Whenever a line in the data holds the string "hackathons", pull that line out.

[Start of Attachment]

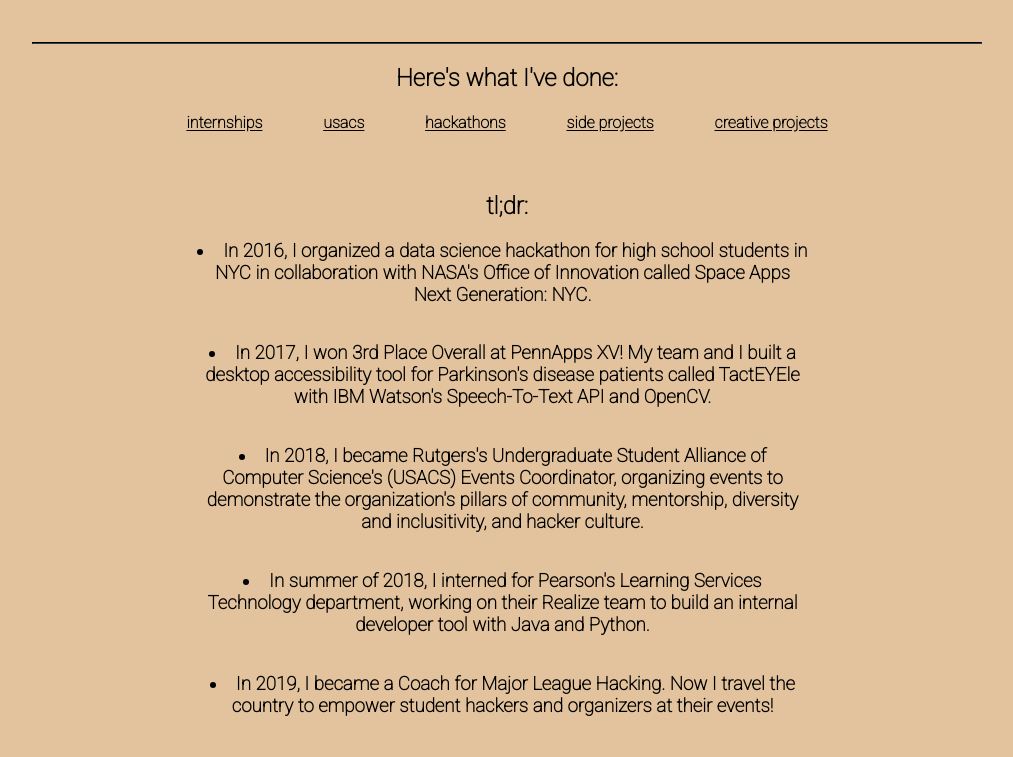
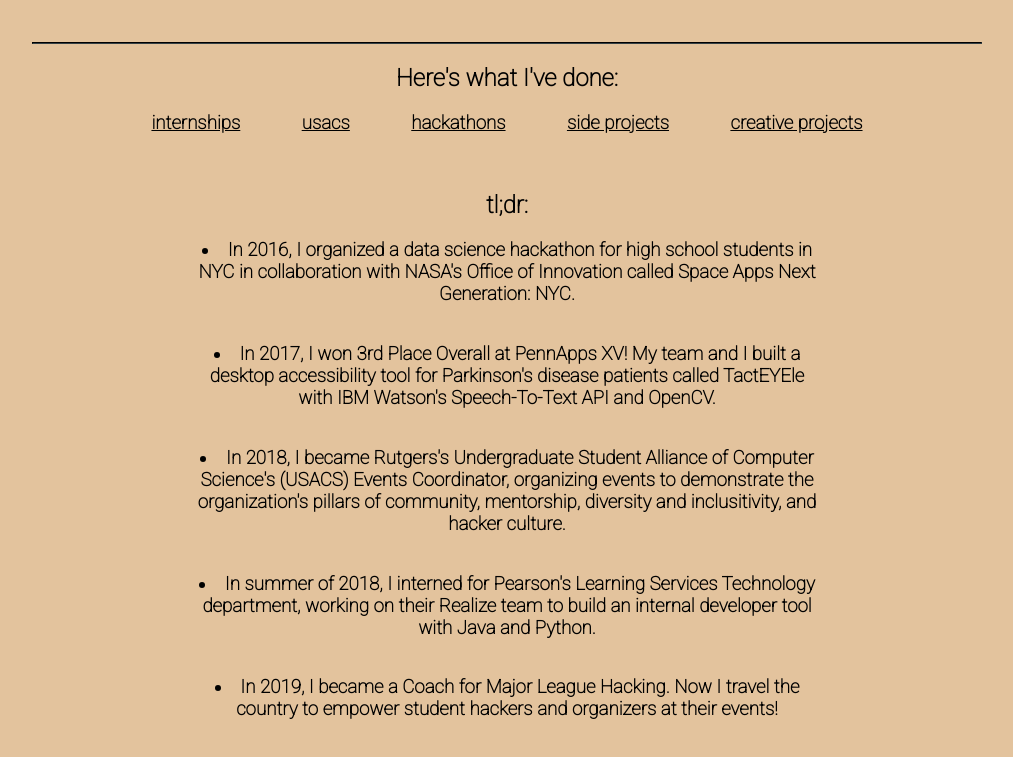
Before and after one commit to alimohamad/alimohamad.github.io, a plain HTML site: page index.html in a window 1280 px wide. Shown: the part 667-1424 px from the top of the page, without its empty margins (133-1146 px from the left). Drawn offline with Linux system fonts and the light colour scheme.

Commit message:
fixed weird offset issue on fixed width items (thanks sam), made data toggles larger

```diff
--- a/app.js
+++ b/app.js
@@ -23,7 +23,7 @@ function buildList(list){
 
         let h3 = document.createElement("h3");
         let li = document.createElement("li");
-        li.setAttribute("class", "container-detail");
+        li.setAttribute("class", "container-detail bio");
         li.innerHTML = list[i];
         h3.appendChild(li);
         ul.appendChild(h3);
@@ -59,7 +59,7 @@ let usacsDetails = [
     "I help coordinate new articles for the USACS blog!"
 ];
 
-const usacs = new Involvement("usacs", "In 2018, I became Events Coordinator for the Rutgers Undergraduate Student Alliance of Computer Science. I did more than just coordinate events though!", usacsDetails);
+const usacs = new Involvement("usacs", "In 2018, I became events coordinator for the rutgers undergraduate student alliance of computer scientists. i did more than just coordinate events though!", usacsDetails);
 
 document.getElementById("usacs").addEventListener("click", function(){
      setDiv(usacs);
@@ -74,7 +74,7 @@ let hackathonDetails = [
     "In January 2019, I became a Coach for Major League Hacking. Now I travel the country to empower student hackers and organizers at their events, host Localhost workshops, and write for the MLH Content Launchpad. Say hi at my next event!"
 ];
 
-const hackathons = new Involvement("hackathons", "Since my sophomore year of high school, I've been to about 30 hackathons as a hacker, volunteer, mentor or organizer. Here are some of my more meaningful achievements.", hackathonDetails);
+const hackathons = new Involvement("hackathons", "since my sophomore year of high school, i've been to about 30 hackathons as a hacker, volunteer, mentor or organizer.", hackathonDetails);
 
 document.getElementById("hackathons").addEventListener("click", function(){
      setDiv(hackathons);
--- a/index.html
+++ b/index.html
@@ -48,12 +48,13 @@
             <hr class="divider">
 
             <h2> Here's what I've done:</h2>
-            <h4>
+            <h3>
                 <a class = "toggle" id = "internships">internships</a>
                 <a class = "toggle" id = "usacs">usacs</a>
                 <a class = "toggle" id = "hackathons">hackathons</a>
                 <a class = "toggle" id = "side-projects">side projects</a>
-                <a class = "toggle" id = "creative-projects">creative projects</a></h4>
+                <a class = "toggle" id = "creative-projects">creative projects</a>
+            </h3>
 
             <br />
 
@@ -63,11 +64,11 @@
                 <h2 class = "bio" id = "container-tagline"></h2>
 
                 <ul id = "container-details">
-                    <h3><li class = "container-detail">In 2016, I organized a data science hackathon for high school students in NYC in collaboration with NASA's Office of Innovation called Space Apps Next Generation: NYC.</li></h3>
-                    <h3><li class = "container-detail"> In 2017, I won 3rd Place Overall at PennApps XV! My team and I built a desktop accessibility tool for Parkinson's disease patients called TactEYEle with IBM Watson's Speech-To-Text API and OpenCV. </li></h3>
-                    <h3><li class = "container-detail"> In 2018, I became Rutgers's Undergraduate Student Alliance of Computer Science's (USACS) Events Coordinator, organizing events to demonstrate the organization's pillars of community, mentorship, diversity and inclusitivity, and hacker culture. </li></h3>
-                    <h3><li class = "container-detail"> In summer of 2018, I interned for Pearson's Learning Services Technology department, working on their Realize team to build an internal developer tool with Java and Python. </li></h3>
-                    <h3><li class = "container-detail"> In 2019, I became a Coach for Major League Hacking. Now I travel the country to empower student hackers and organizers at their events!</li></h3>
+                    <h3><li class = "container-detail bio">In 2016, I organized a data science hackathon for high school students in NYC in collaboration with NASA's Office of Innovation called Space Apps Next Generation: NYC.</li></h3>
+                    <h3><li class = "container-detail  bio"> In 2017, I won 3rd Place Overall at PennApps XV! My team and I built a desktop accessibility tool for Parkinson's disease patients called TactEYEle with IBM Watson's Speech-To-Text API and OpenCV. </li></h3>
+                    <h3><li class = "container-detail bio"> In 2018, I became Rutgers's Undergraduate Student Alliance of Computer Science's (USACS) Events Coordinator, organizing events to demonstrate the organization's pillars of community, mentorship, diversity and inclusitivity, and hacker culture. </li></h3>
+                    <h3><li class = "container-detail bio"> In summer of 2018, I interned for Pearson's Learning Services Technology department, working on their Realize team to build an internal developer tool with Java and Python. </li></h3>
+                    <h3><li class = "container-detail bio"> In 2019, I became a Coach for Major League Hacking. Now I travel the country to empower student hackers and organizers at their events!</li></h3>
 
                 </ul>
 
--- a/style.css
+++ b/style.css
@@ -19,12 +19,17 @@ h1, h2, h3, h4, h5, p, a, li{
 
 .bio{
     width: 50%;
-    margin-left: 25%;
+    margin-left: auto;
+    margin-right: auto;
 }
 
 .divider{
     border-color: #344146;
     width: 75%;
+}
+
+ul{
+    padding: 0;
 }
 
 a{
@@ -34,11 +39,10 @@ a{
 
 .toggle{
     padding: 2.25%;
+    font-weight: bolder;
 }
 
 .container-detail{
-    width: 50%;
-    margin-left: 23%;
     list-style-position: inside;
     margin-bottom: 3%;
 }
```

[End of Attachment]

§ Exercise result:
-const hackathons = new Involvement("hackathons", "Since my sophomore year of high school, I've been to about 30 hackathons as a hacker, volunteer, mentor or organizer. Here are some of my more meaningful achievements.", hackathonDetails);
+const hackathons = new Involvement("hackathons", "since my sophomore year of high school, i've been to about 30 hackathons as a hacker, volunteer, mentor or organizer.", hackathonDetails);
 document.getElementById("hackathons").addEventListener("click", function(){
      setDiv(hackathons);
                 <a class = "toggle" id = "hackathons">hackathons</a>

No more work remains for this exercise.